[ABOUT THIS EXERCISE] From the listing below, return each line that includes "shown".

::::::::

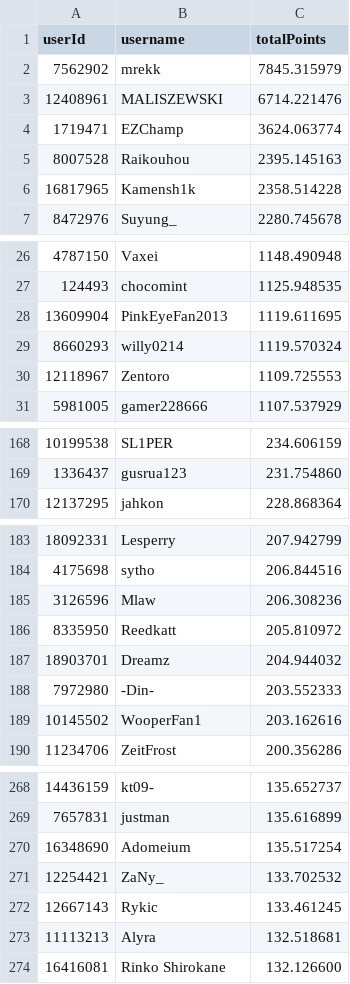
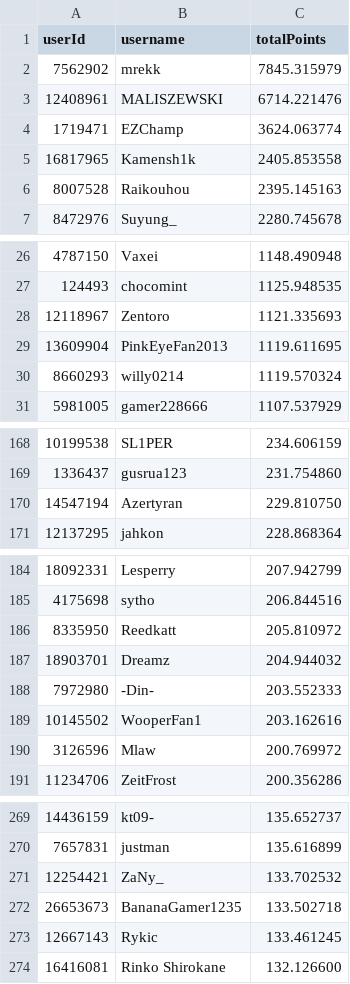
Before and after one commit to Naethanial/osudemonlist, a CSV file: web/data/leaderboard.csv, drawn as a sheet; only a part is shown, gaps mark what is left out; the diff covers the shown part only.

```diff
--- a/web/data/leaderboard.csv
+++ b/web/data/leaderboard.csv
@@ -4,4 +4,4 @@ userId,username,totalPoints
 1719471,"EZChamp",3624.063774
+16817965,"Kamensh1k",2405.853558
 8007528,"Raikouhou",2395.145163
-16817965,"Kamensh1k",2358.514228
 8472976,"Suyung_",2280.745678
@@ -27,5 +27,5 @@ userId,username,totalPoints
 124493,"chocomint",1125.948535
+12118967,"Zentoro",1121.335693
 13609904,"PinkEyeFan2013",1119.611695
 8660293,"willy0214",1119.570324
-12118967,"Zentoro",1109.725553
 5981005,"gamer228666",1107.537929
@@ -169,2 +169,3 @@ userId,username,totalPoints
 1336437,"gusrua123",231.754860
+14547194,"Azertyran",229.810750
 12137295,"jahkon",228.868364
@@ -184,3 +185,2 @@ userId,username,totalPoints
 4175698,"sytho",206.844516
-3126596,"Mlaw",206.308236
 8335950,"Reedkatt",205.810972
@@ -189,2 +189,3 @@ userId,username,totalPoints
 10145502,"WooperFan1",203.162616
+3126596,"Mlaw",200.769972
 11234706,"ZeitFrost",200.356286
@@ -269,6 +270,5 @@ userId,username,totalPoints
 7657831,"justman",135.616899
-16348690,"Adomeium",135.517254
 12254421,"ZaNy_",133.702532
+26653673,"BananaGamer1235",133.502718
 12667143,"Rykic",133.461245
-11113213,"Alyra",132.518681
 16416081,"Rinko Shirokane",132.126600
```
Also changed, not shown: 10 added rows, 9 removed rows and 2 edited cells elsewhere in this file, 2 other files.
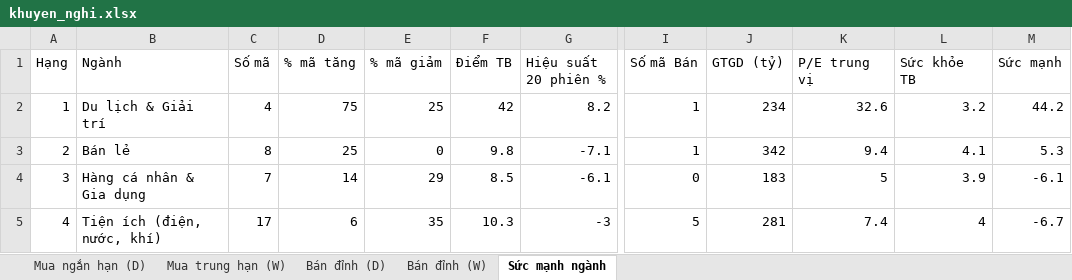
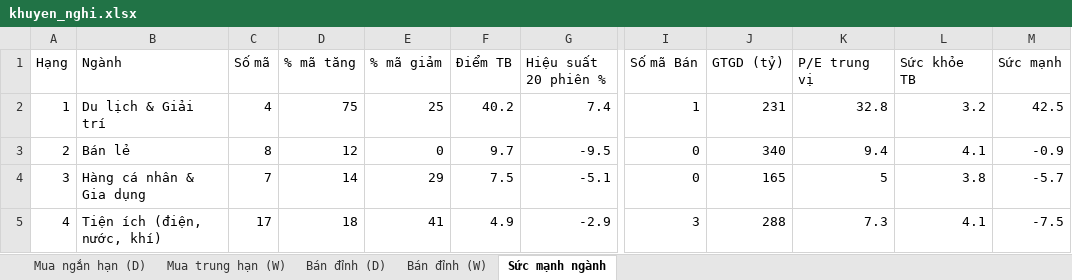
Before and after one commit to AIVIETNAM-AIO-Hoanganhpv/stockpredict, an Excel workbook: co_phieu/bao_cao/khuyen_nghi.xlsx, sheet Sức mạnh ngành, drawn as a sheet; only a part is shown, gaps mark what is left out; values as stored, in another font and other column widths than the file's, no borders; the diff covers the shown part only; the diff names each change by its address in the sheet, - before the commit and + after, or states it on an @@ line.

```diff
--- a/co_phieu/bao_cao/khuyen_nghi.xlsx (sheet Sức mạnh ngành)
+++ b/co_phieu/bao_cao/khuyen_nghi.xlsx (sheet Sức mạnh ngành)
-F2 (Điểm TB): 42
+F2 (Điểm TB): 40.2
-G2 (Hiệu suất 20 phiên %): 8.2
+G2 (Hiệu suất 20 phiên %): 7.4
-J2 (GTGD (tỷ)): 234
+J2 (GTGD (tỷ)): 231
-K2 (P/E trung vị): 32.6
+K2 (P/E trung vị): 32.8
-M2 (Sức mạnh): 44.2
+M2 (Sức mạnh): 42.5
-D3 (% mã tăng): 25
+D3 (% mã tăng): 12
-F3 (Điểm TB): 9.8
+F3 (Điểm TB): 9.7
-G3 (Hiệu suất 20 phiên %): -7.1
+G3 (Hiệu suất 20 phiên %): -9.5
-I3 (Số mã Bán): 1
+I3 (Số mã Bán): 0
-J3 (GTGD (tỷ)): 342
+J3 (GTGD (tỷ)): 340
-M3 (Sức mạnh): 5.3
+M3 (Sức mạnh): -0.9
-F4 (Điểm TB): 8.5
+F4 (Điểm TB): 7.5
-G4 (Hiệu suất 20 phiên %): -6.1
+G4 (Hiệu suất 20 phiên %): -5.1
-J4 (GTGD (tỷ)): 183
+J4 (GTGD (tỷ)): 165
-L4 (Sức khỏe TB): 3.9
+L4 (Sức khỏe TB): 3.8
-M4 (Sức mạnh): -6.1
+M4 (Sức mạnh): -5.7
-D5 (% mã tăng): 6
+D5 (% mã tăng): 18
-E5 (% mã giảm): 35
+E5 (% mã giảm): 41
-F5 (Điểm TB): 10.3
+F5 (Điểm TB): 4.9
-G5 (Hiệu suất 20 phiên %): -3
+G5 (Hiệu suất 20 phiên %): -2.9
-I5 (Số mã Bán): 5
+I5 (Số mã Bán): 3
-J5 (GTGD (tỷ)): 281
+J5 (GTGD (tỷ)): 288
-K5 (P/E trung vị): 7.4
+K5 (P/E trung vị): 7.3
-L5 (Sức khỏe TB): 4
+L5 (Sức khỏe TB): 4.1
-M5 (Sức mạnh): -6.7
+M5 (Sức mạnh): -7.5
```
Also changed, not shown: 133 edited cells elsewhere in this sheet, sheet Mua ngắn hạn (D), sheet Mua trung hạn (W), sheet Bán đỉnh (W), sheet Bán đỉnh (D), co_phieu/bao_cao/tom_tat.xlsx, 16 other files.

::::::::

[FINISHED TASK]
Before and after one commit to Naethanial/osudemonlist, a CSV file: web/data/leaderboard.csv, drawn as a sheet; only a part is shown, gaps mark what is left out; the diff covers the shown part only.
Also changed, not shown: 10 added rows, 9 removed rows and 2 edited cells elsewhere in this file, 2 other files.
Before and after one commit to AIVIETNAM-AIO-Hoanganhpv/stockpredict, an Excel workbook: co_phieu/bao_cao/khuyen_nghi.xlsx, sheet Sức mạnh ngành, drawn as a sheet; only a part is shown, gaps mark what is left out; values as stored, in another font and other column widths than the file's, no borders; the diff covers the shown part only; the diff names each change by its address in the sheet, - before the commit and + after, or states it on an @@ line.
Also changed, not shown: 133 edited cells elsewhere in this sheet, sheet Mua ngắn hạn (D), sheet Mua trung hạn (W), sheet Bán đỉnh (W), sheet Bán đỉnh (D), co_phieu/bao_cao/tom_tat.xlsx, 16 other files.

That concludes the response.